Web interface edit records
--- --- ---
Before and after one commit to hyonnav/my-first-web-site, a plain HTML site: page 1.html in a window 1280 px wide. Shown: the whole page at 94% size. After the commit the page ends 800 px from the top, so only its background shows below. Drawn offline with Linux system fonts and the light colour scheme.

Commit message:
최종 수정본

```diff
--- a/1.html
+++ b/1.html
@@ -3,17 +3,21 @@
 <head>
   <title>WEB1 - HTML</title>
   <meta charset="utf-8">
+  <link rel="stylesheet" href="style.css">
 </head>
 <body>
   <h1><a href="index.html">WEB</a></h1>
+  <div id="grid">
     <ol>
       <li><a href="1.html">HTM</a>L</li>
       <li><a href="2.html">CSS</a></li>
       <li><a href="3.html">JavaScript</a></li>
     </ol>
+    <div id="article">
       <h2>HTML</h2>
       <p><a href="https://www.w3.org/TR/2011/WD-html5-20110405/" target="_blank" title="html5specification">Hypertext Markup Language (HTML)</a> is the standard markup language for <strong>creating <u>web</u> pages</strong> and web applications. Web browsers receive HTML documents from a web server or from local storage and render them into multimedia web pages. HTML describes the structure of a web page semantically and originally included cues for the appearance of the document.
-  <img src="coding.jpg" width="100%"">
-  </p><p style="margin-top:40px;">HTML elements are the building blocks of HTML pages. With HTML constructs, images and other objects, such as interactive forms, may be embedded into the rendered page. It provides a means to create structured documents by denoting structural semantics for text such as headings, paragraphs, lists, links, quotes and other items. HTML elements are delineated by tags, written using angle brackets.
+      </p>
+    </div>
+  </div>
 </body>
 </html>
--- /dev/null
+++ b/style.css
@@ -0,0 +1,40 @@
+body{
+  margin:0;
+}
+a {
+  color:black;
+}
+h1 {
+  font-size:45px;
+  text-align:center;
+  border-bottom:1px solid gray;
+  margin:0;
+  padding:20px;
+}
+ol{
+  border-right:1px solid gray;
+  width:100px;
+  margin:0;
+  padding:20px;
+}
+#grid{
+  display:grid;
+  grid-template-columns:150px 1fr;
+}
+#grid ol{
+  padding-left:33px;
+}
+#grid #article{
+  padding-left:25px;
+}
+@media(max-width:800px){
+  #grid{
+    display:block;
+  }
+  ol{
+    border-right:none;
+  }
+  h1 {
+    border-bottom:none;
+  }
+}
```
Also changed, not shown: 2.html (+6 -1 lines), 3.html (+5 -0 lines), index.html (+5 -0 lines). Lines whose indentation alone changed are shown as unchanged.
--- --- ---
#### REQUIRED WORK
The lines above should be printed again, exactly as they are.

#### SOLUTION FOR THIS PROBLEM
Before and after one commit to hyonnav/my-first-web-site, a plain HTML site: page 1.html in a window 1280 px wide. Shown: the whole page at 94% size. After the commit the page ends 800 px from the top, so only its background shows below. Drawn offline with Linux system fonts and the light colour scheme.

Commit message:
최종 수정본

```diff
--- a/1.html
+++ b/1.html
@@ -3,17 +3,21 @@
 <head>
   <title>WEB1 - HTML</title>
   <meta charset="utf-8">
+  <link rel="stylesheet" href="style.css">
 </head>
 <body>
   <h1><a href="index.html">WEB</a></h1>
+  <div id="grid">
     <ol>
       <li><a href="1.html">HTM</a>L</li>
       <li><a href="2.html">CSS</a></li>
       <li><a href="3.html">JavaScript</a></li>
     </ol>
+    <div id="article">
       <h2>HTML</h2>
       <p><a href="https://www.w3.org/TR/2011/WD-html5-20110405/" target="_blank" title="html5specification">Hypertext Markup Language (HTML)</a> is the standard markup language for <strong>creating <u>web</u> pages</strong> and web applications. Web browsers receive HTML documents from a web server or from local storage and render them into multimedia web pages. HTML describes the structure of a web page semantically and originally included cues for the appearance of the document.
-  <img src="coding.jpg" width="100%"">
-  </p><p style="margin-top:40px;">HTML elements are the building blocks of HTML pages. With HTML constructs, images and other objects, such as interactive forms, may be embedded into the rendered page. It provides a means to create structured documents by denoting structural semantics for text such as headings, paragraphs, lists, links, quotes and other items. HTML elements are delineated by tags, written using angle brackets.
+      </p>
+    </div>
+  </div>
 </body>
 </html>
--- /dev/null
+++ b/style.css
@@ -0,0 +1,40 @@
+body{
+  margin:0;
+}
+a {
+  color:black;
+}
+h1 {
+  font-size:45px;
+  text-align:center;
+  border-bottom:1px solid gray;
+  margin:0;
+  padding:20px;
+}
+ol{
+  border-right:1px solid gray;
+  width:100px;
+  margin:0;
+  padding:20px;
+}
+#grid{
+  display:grid;
+  grid-template-columns:150px 1fr;
+}
+#grid ol{
+  padding-left:33px;
+}
+#grid #article{
+  padding-left:25px;
+}
+@media(max-width:800px){
+  #grid{
+    display:block;
+  }
+  ol{
+    border-right:none;
+  }
+  h1 {
+    border-bottom:none;
+  }
+}
```
Also changed, not shown: 2.html (+6 -1 lines), 3.html (+5 -0 lines), index.html (+5 -0 lines). Lines whose indentation alone changed are shown as unchanged.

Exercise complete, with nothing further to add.